Since the onset of the Covid-19 pandemic, healthcare staffing shortages – an issue that’s plagued the industry for years – have only intensified. Even as the number of coronavirus cases continues to plummet nationwide, hospitals and healthcare facilities are grappling with a bevy of obstacles as a result of being short-staffed. 

According to a recent survey conducted by the Washington Post and Kaiser Family Foundation, 3 in 10 healthcare workers admitted they’re considering leaving the profession, while 6 in 10 stated the pandemic has caused significant burnout. This is a flashing red alert sign that needs to be taken seriously!

Gaps in Healthcare Employment Exacerbated by the Pandemic

While vaccination availability and federal funding has offered some relief for hospitals and healthcare facilities, they’re still shouldering the burden of a tight labor market. 

Alarming data released by the U.S. Department of Health and Human Services on April 10 revealed 657 hospitals across the country were facing critical staffing shortages just on that single day alone. Additionally, 13.9% of hospitals said they expect grave shortages within the coming week. 

Nursing shortages present some of the largest gaps impacting the industry today. The American Nurses Association (ANA) anticipates a need for nearly 3.44 million nurses by 2022, including a 20.2% increase in RNs. As the ANA continues to monitor the very real and harrowing dilemma of the growing nursing shortage, they also predict vacancies to surge by over half a million by 2026. 
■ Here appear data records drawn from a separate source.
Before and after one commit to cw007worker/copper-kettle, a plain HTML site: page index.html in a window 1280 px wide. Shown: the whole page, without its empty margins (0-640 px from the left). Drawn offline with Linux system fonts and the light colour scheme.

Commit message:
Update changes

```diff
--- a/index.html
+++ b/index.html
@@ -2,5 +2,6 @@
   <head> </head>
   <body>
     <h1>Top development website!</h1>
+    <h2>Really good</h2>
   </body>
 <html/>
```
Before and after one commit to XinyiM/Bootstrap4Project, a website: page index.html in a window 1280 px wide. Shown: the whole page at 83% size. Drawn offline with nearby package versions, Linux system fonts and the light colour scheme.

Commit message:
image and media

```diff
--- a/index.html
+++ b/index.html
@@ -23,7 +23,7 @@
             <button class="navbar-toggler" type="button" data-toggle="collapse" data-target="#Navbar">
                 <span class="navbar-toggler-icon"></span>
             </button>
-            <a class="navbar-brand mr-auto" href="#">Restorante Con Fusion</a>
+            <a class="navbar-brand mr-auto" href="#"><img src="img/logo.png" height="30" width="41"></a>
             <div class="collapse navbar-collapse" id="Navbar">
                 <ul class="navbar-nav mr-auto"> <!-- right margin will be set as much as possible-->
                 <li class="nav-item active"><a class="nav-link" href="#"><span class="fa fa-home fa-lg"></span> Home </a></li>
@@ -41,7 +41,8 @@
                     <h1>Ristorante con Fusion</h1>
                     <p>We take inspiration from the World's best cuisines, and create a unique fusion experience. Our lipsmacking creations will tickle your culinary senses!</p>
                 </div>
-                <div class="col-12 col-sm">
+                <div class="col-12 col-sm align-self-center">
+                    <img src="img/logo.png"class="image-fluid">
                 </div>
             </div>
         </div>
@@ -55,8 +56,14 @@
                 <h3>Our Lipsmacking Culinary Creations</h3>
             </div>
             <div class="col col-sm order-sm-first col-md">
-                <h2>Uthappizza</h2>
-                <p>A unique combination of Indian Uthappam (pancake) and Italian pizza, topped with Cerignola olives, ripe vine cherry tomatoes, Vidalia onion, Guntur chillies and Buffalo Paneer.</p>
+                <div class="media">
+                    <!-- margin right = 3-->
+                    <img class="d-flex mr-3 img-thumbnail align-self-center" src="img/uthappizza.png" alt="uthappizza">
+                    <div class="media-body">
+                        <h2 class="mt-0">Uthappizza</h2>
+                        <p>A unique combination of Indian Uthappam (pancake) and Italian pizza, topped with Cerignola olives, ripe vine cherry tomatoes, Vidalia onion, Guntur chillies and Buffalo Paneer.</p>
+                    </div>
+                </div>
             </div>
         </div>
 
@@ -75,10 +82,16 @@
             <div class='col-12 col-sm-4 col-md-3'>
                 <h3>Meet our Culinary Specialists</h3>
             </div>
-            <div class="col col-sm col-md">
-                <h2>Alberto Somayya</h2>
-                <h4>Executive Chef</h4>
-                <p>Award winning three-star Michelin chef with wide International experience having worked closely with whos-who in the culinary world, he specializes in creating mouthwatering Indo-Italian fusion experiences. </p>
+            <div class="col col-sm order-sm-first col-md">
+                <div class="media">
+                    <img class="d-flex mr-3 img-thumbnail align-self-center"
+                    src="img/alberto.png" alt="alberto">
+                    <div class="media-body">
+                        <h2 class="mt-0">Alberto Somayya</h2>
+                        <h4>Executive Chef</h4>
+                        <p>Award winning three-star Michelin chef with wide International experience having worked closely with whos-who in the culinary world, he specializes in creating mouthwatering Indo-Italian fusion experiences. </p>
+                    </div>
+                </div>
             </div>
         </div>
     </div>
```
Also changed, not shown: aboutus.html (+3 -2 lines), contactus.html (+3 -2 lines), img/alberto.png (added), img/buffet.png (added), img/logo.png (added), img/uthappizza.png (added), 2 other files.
For nurses and other healthcare workers, long-standing issues like inadequate staffing, long hours and even low wages in parts of the country, were heightened by the pandemic, yet not addressed. Exhausted and overworked, scores of healthcare workers are considering a career change. Further amplifying the problem is the increasing number of both physicians and nurses approaching retirement age. 

In the 2020 National Healthcare Retention & RN Staffing Report, researchers discovered that the cost of turnover for single bedside RN is costing healthcare organizations an estimated $44,400 per nurse. Annually, that amounts to approximately $3.6 million to $6.1 million in yearly revenue loss. 

Inadequately staffed hospitals and facilities are attempting to bridge gaps by adding extra administrative and clinical tasks to their workers’ already overburdened plates – which is only further amplifying burnout. Insufficient staffing coupled with the inability to maintain one’s health and wellbeing is causing turnover rates to skyrocket. 

Mitigating Healthcare Employment Shortages Moving Forward

Not only is employee burnout, turnover and gaps in coverage affecting the quality of care delivered to patients, but it’s negatively impacting the bottom line for healthcare organizations. Insufficient staffing will only serve to perpetuate issues like inefficiencies in workflow, poor patient experiences and shrinking hospital margins. 

Growing healthcare employment gaps are causing healthcare organizations to reevaluate their strategy, budget allocation and approach to staffing their facilities. By partnering with a healthcare recruitment agency like Polaris, you can effectively reduce burnout, improve patient outcomes and minimize revenue loss. 

How? It all boils down to having a pipeline of qualified healthcare workers readily available to bridge staffing gaps or unanticipated upswings in patient flow. To learn more about our healthcare staffing solutions, contact us today.